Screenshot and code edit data
•••••
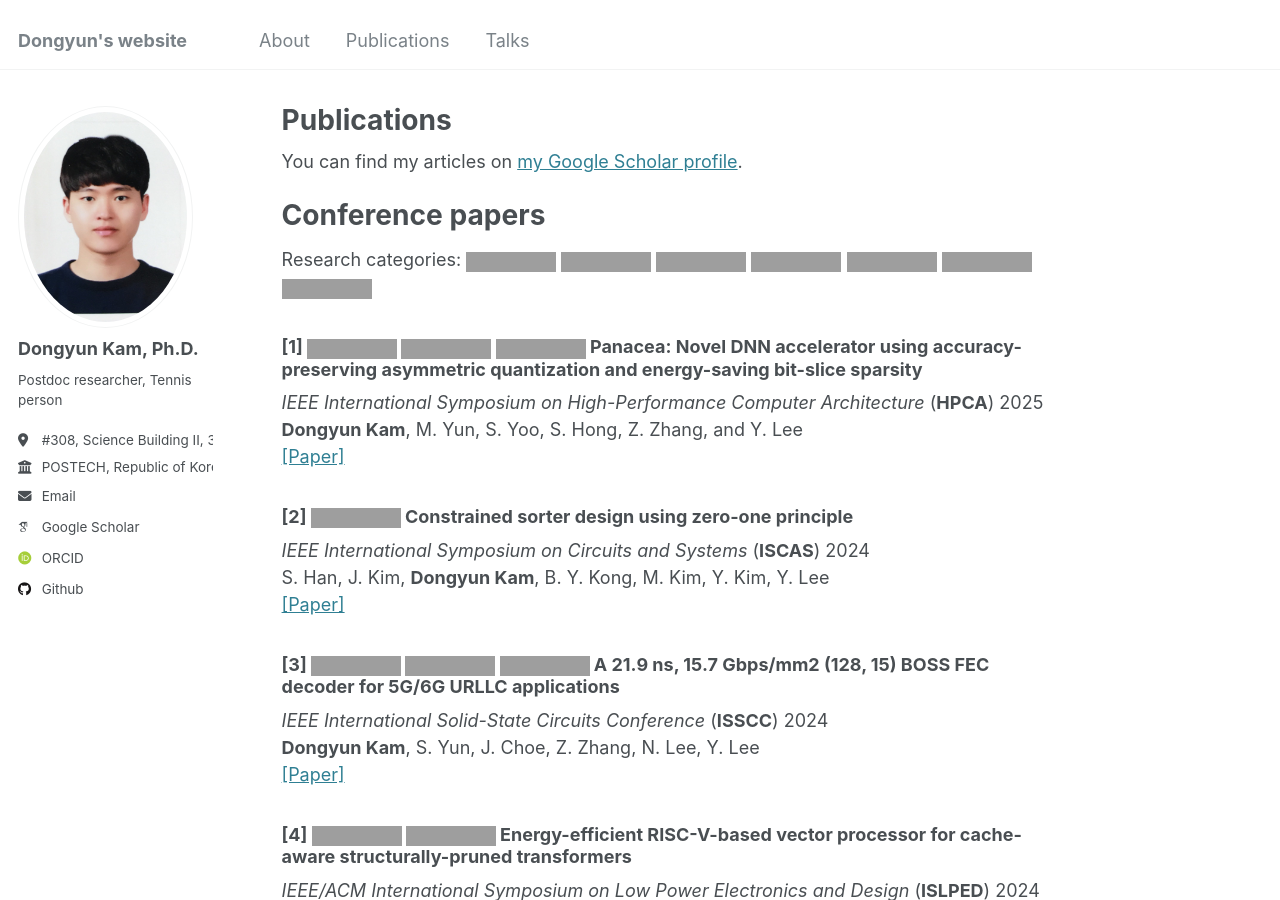
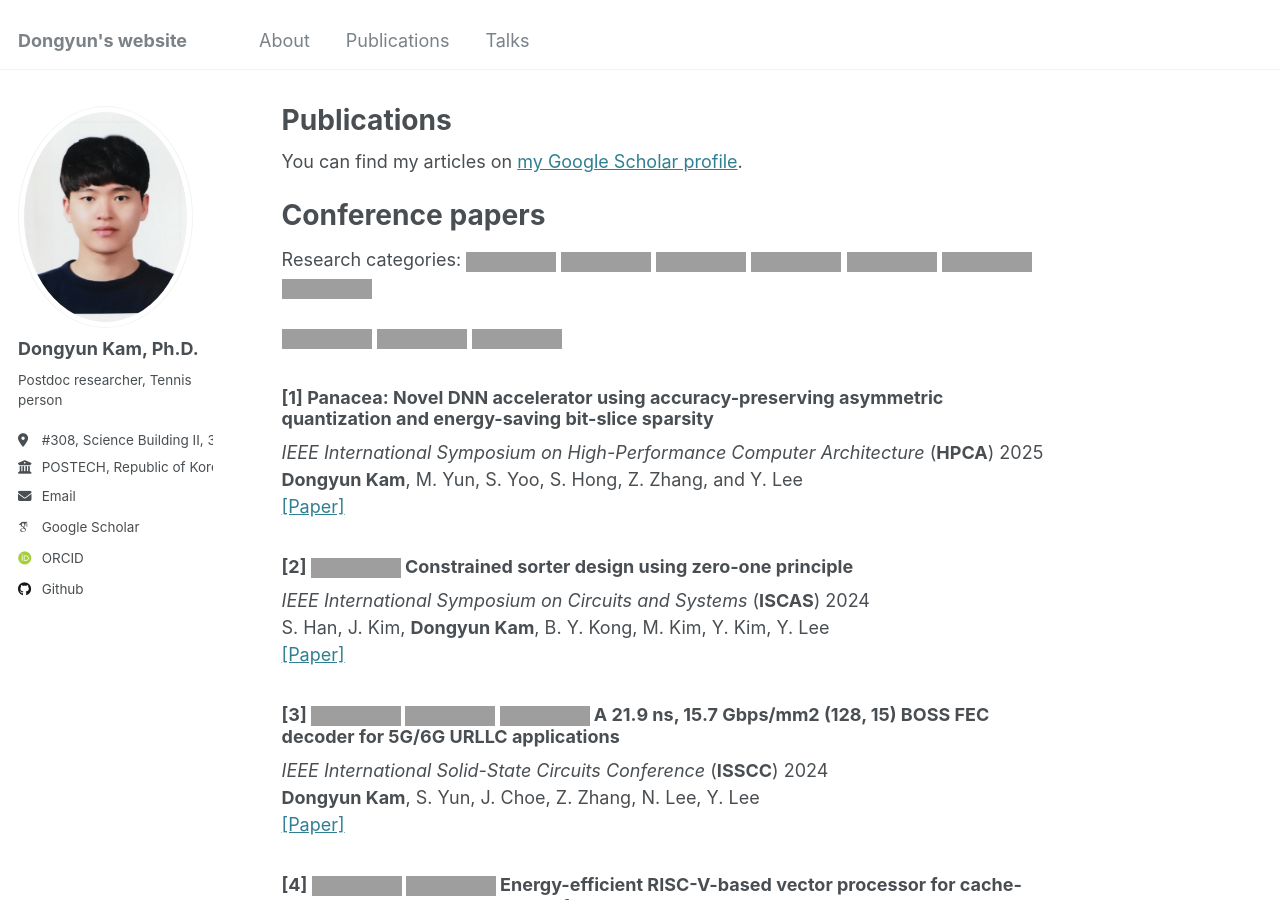
Before and after one commit to Dongyunkam/dongyunkam.github.io, a Jekyll site: the page built from _pages/publications.md, in a window 1280 px wide and 900 px high, cut to the strip 0-900 px from the top of the window. Built offline with Jekyll 4.4.1, drawn with Linux system fonts in a browser that asks for light colours; some web fonts are replaced; some of the changed lines change nothing that is shown; grey boxes are pictures that could not be loaded.

Commit message:
Update publications.md

```diff
--- a/_pages/publications.md
+++ b/_pages/publications.md
@@ -10,7 +10,8 @@ Conference papers
 ======
 Research categories: <img alt="" src="https://img.shields.io/badge/DNN-000000"/> <img alt="" src="https://img.shields.io/badge/Communication-008FC7"/> <img alt="" src="https://img.shields.io/badge/Architecture-68BC71"/> <img src="https://img.shields.io/badge/Framework-A100FF"/> <img alt="" src="https://img.shields.io/badge/ASIC-FF9E0F"/> <img alt="" src="https://img.shields.io/badge/FPGA-A9225C"/> <img alt="" src="https://img.shields.io/badge/GPU-A5915F"/>
 
-### [1] <img alt="" src="https://img.shields.io/badge/DNN-000000"/> <img alt="" src="https://img.shields.io/badge/Architecture-68BC71"/> <img alt="" src="https://img.shields.io/badge/ASIC-FF9E0F"/> Panacea: Novel DNN accelerator using accuracy-preserving asymmetric quantization and energy-saving bit-slice sparsity
+<img alt="" src="https://img.shields.io/badge/DNN-000000"/> <img alt="" src="https://img.shields.io/badge/Architecture-68BC71"/> <img alt="" src="https://img.shields.io/badge/ASIC-FF9E0F"/>
+### [1] Panacea: Novel DNN accelerator using accuracy-preserving asymmetric quantization and energy-saving bit-slice sparsity
 _IEEE International Symposium on High-Performance Computer Architecture_ (**HPCA**) 2025
 **Dongyun Kam**, M. Yun, S. Yoo, S. Hong, Z. Zhang, and Y. Lee
 [[Paper]](https://arxiv.org/abs/2412.10059)
```
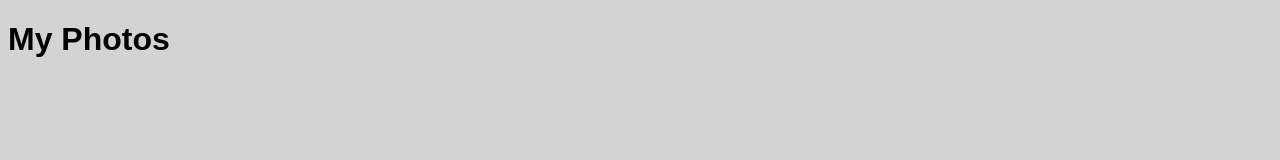
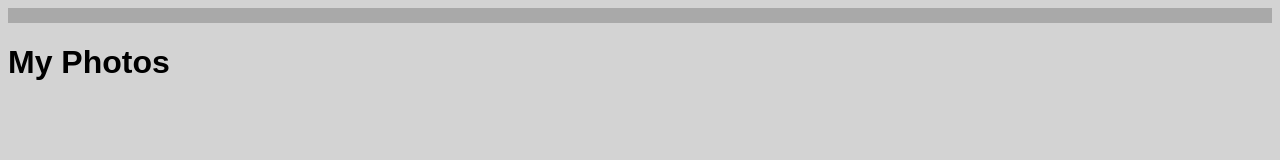
Before and after one commit to laurenxsnyder/499-photos, a plain HTML site: page index.html in a window 1280 px wide. Drawn offline with Linux system fonts and the light colour scheme.

Commit message:
add border

```diff
--- a/screen.css
+++ b/screen.css
@@ -1,6 +1,7 @@
 body {
     background: lightgray;
     font-family: Arial, Helvetica, sans-serif;
+    border-top: 15px solid darkgray;
 }
 
 img {
```
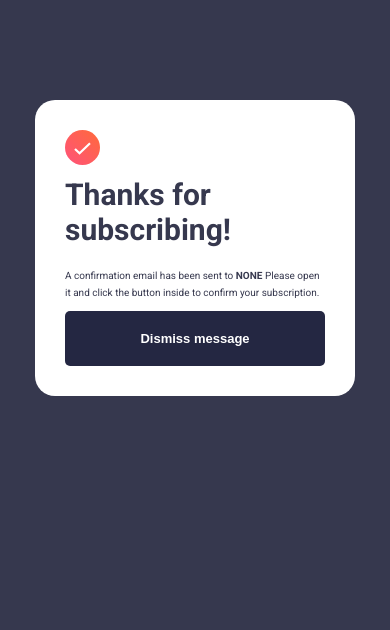
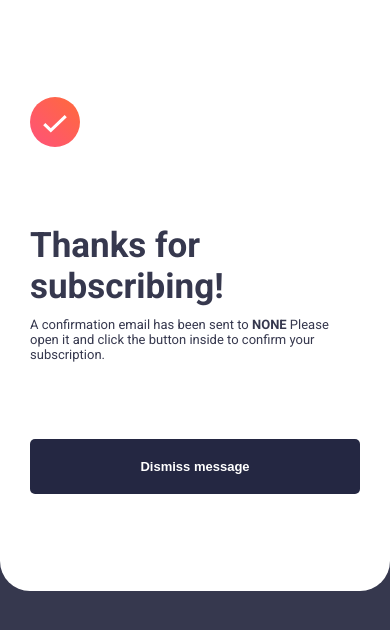
Before and after one commit to LuisD3vv/newsletter_project, a plain HTML site: page success.html in a window 390 px wide. Drawn offline with Linux system fonts and the light colour scheme.

Commit message:
cambios en diseno de mensaje de exito

```diff
--- a/main.js
+++ b/main.js
@@ -18,13 +18,15 @@ function validar() {
       email.removeAttribute("class", "error");
     }, 3000);
   } else {
-    if (emailRegex.test(extraerValor(email))) {
+   alert("Formato de correo incorrecto (e.g algo@mail.com)")
+  }
+
+   if (emailRegex.test(extraerValor(email))) {
         const Guardarcorreo = extraerValor(email);
         // guardar objetos y strings temporalmente, con clave y valor
       localStorage.setItem("correo", Guardarcorreo); // con set los guardamos en eset caso string
       window.location.href = "success.html";
     }
-  }
 }
 
 function dismiss() {
--- a/styles.css
+++ b/styles.css
@@ -141,7 +141,7 @@ span {
 }
 #email:focus {
   outline: 2px solid green;
-  outline-offset: 1px;
+  outline-offset:2px;
   border-color: white;
   background-color: #22222235;
 }
@@ -160,8 +160,8 @@ span {
 ======================= */
 button {
   width: 100%;
-  padding: 1.2rem;
-  font-size: 1.1rem;
+  padding: 1.5rem;
+  font-size: 1rem;
   font-weight: 700;
   cursor: pointer;
   color: var(--White);
@@ -177,14 +177,18 @@ button:hover {
               0 0 10px rgba(255, 94, 0, 0.6);
 }
 
+button:active {
+  transform: scale(.98);
+}
 /* =======================
    SUCCESS MESSAGE
 ======================= */
 .success_cont {
   display: flex;
   flex-direction: column;
-  justify-content: center;
+  justify-content: space-between;
   width: 32rem;
+  height: max-content;
   margin: 10rem auto;
   padding: 3rem;
   gap: 1rem;
@@ -203,17 +207,18 @@ button:hover {
 .succest_cont_text {
   display: flex;
   flex-direction: column;
-  gap: 2rem;
+  gap: 1rem;
 }
 
 .succest_cont_text h1 {
-  font-size: 3rem;
+  font-size: 3.5rem;
   color: var(--Blue_700);
 }
 
 .succest_cont_text p {
+  font-size: 1.3rem;
   color: var(--Blue_700);
-  line-height: 1.7rem;
+  line-height: 1.5rem;
 }
 .success_back_button {
   transition: background-color ease .2s;
@@ -280,4 +285,18 @@ button:hover {
   .form_text_description {
     font-size: 1.4rem;
   }
+  .success_cont {
+    justify-content: space-evenly;
+    margin: auto;
+    height:70dvh;
+    width:100%;
+    border-radius: unset;
+    border-bottom-left-radius:3rem;
+    border-bottom-right-radius:3rem;
+
+  }
+
+.succest_cont_image {
+  width:5rem;
 }
+}
```
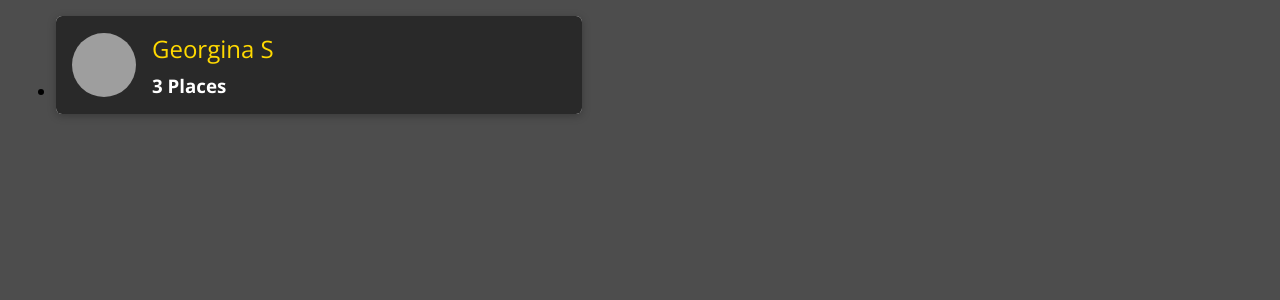
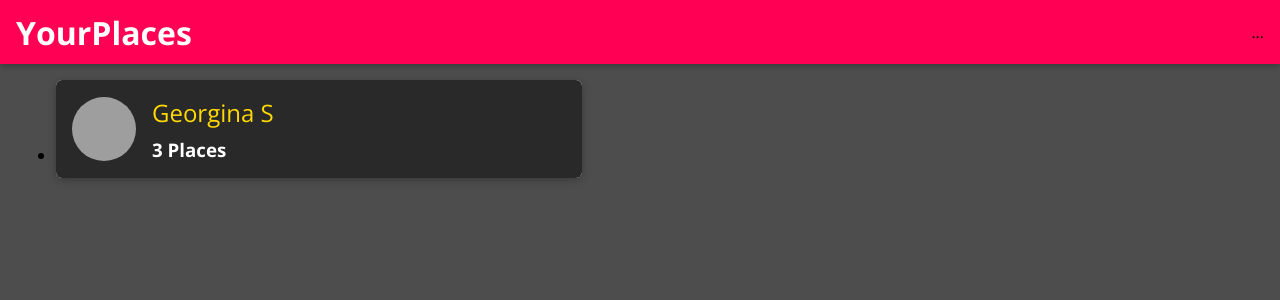
Before and after one commit to GSarpong4423/TravelSite, a React (Create React App) app: page / in a window 1280 px wide. Shown: the top 300 px of the page. Built offline with nearby package versions, Linux system fonts and the light colour scheme; grey boxes are pictures that could not be loaded.

Commit message:
Main Header part 3 - added css and adjusted app.js

```diff
--- a/src/App.js
+++ b/src/App.js
@@ -3,10 +3,14 @@
 
 import Users from './users/pages/Users';
 import NewPlace from './places/pages/NewPlace';
+import MainNavigation from './shared/components/Navigation/MainNavigation';
+
 
 const App = () => {
   return (
   <Router>
+    <MainNavigation/>
+    <main>
     <Switch>
    <Route path="/" exact>
       <Users />
@@ -16,6 +20,7 @@
     </Route>
       <Redirect to="/" />
     </Switch>
+    </main>
   </Router>
   );
 };
--- a/src/shared/components/Navigation/MainHeader.css
+++ b/src/shared/components/Navigation/MainHeader.css
@@ -0,0 +1,23 @@
+.main-header {
+    width: 100%;
+    height: 4rem;
+    display: flex;
+    align-items: center;
+    position: fixed;
+    top: 0;
+    left: 0;
+    background: #ff0055;
+    box-shadow: 0 2px 6px rgba(0, 0, 0, 0.26);
+    padding: 0 1rem;
+    z-index: 5;
+  }
+
+  main {
+    margin-top: 5rem;
+  }
+
+  @media (min-width: 768px) {
+    .main-header {
+      justify-content: space-between;
+    }
+  }
--- a/src/shared/components/Navigation/MainNavigation.css
+++ b/src/shared/components/Navigation/MainNavigation.css
@@ -0,0 +1,45 @@
+.main-navigation__menu-btn {
+    width: 3rem;
+    height: 3rem;
+    background: transparent;
+    border: none;
+    display: flex;
+    flex-direction: column;
+    justify-content: space-around;
+    margin-right: 2rem;
+    cursor: pointer;
+  }
+
+  .main-navigation__menu-btn span {
+    display: block;
+    width: 3rem;
+    height: 2.5px;
+    background: white;
+  }
+
+  .main-navigation__title {
+    color: white;
+  }
+
+  .main-navigation__title a {
+    text-decoration: none;
+    color: white;
+  }
+
+  .main-navigation__header-nav {
+    display: none;
+  }
+
+  .main-navigation__drawer-nav {
+    height: 100%;
+  }
+
+  @media (min-width: 768px) {
+    .main-navigation__menu-btn {
+      display: none;
+    }
+
+    .main-navigation__header-nav {
+      display: block;
+    }
+  }
--- a/src/shared/components/Navigation/MainNavigation.js
+++ b/src/shared/components/Navigation/MainNavigation.js
@@ -6,7 +6,7 @@
 
 const MainNavigation = props => {
     return (
-        <MainHeader> //special children prop and hamburger
+        <MainHeader>
             <button className ="main-navigation__menu-btn">
                 <span />
                 <span />
@@ -20,4 +20,6 @@
             </nav>
         </MainHeader>
     )
-}
+};
+
+export default MainNavigation;
```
•••••
▸ **Task goal**:
The lines sought are those in the data above that include the string "left"; copy each one.

▸ **Answer to this exercise**:
+    border-bottom-left-radius:3rem;
+    left: 0;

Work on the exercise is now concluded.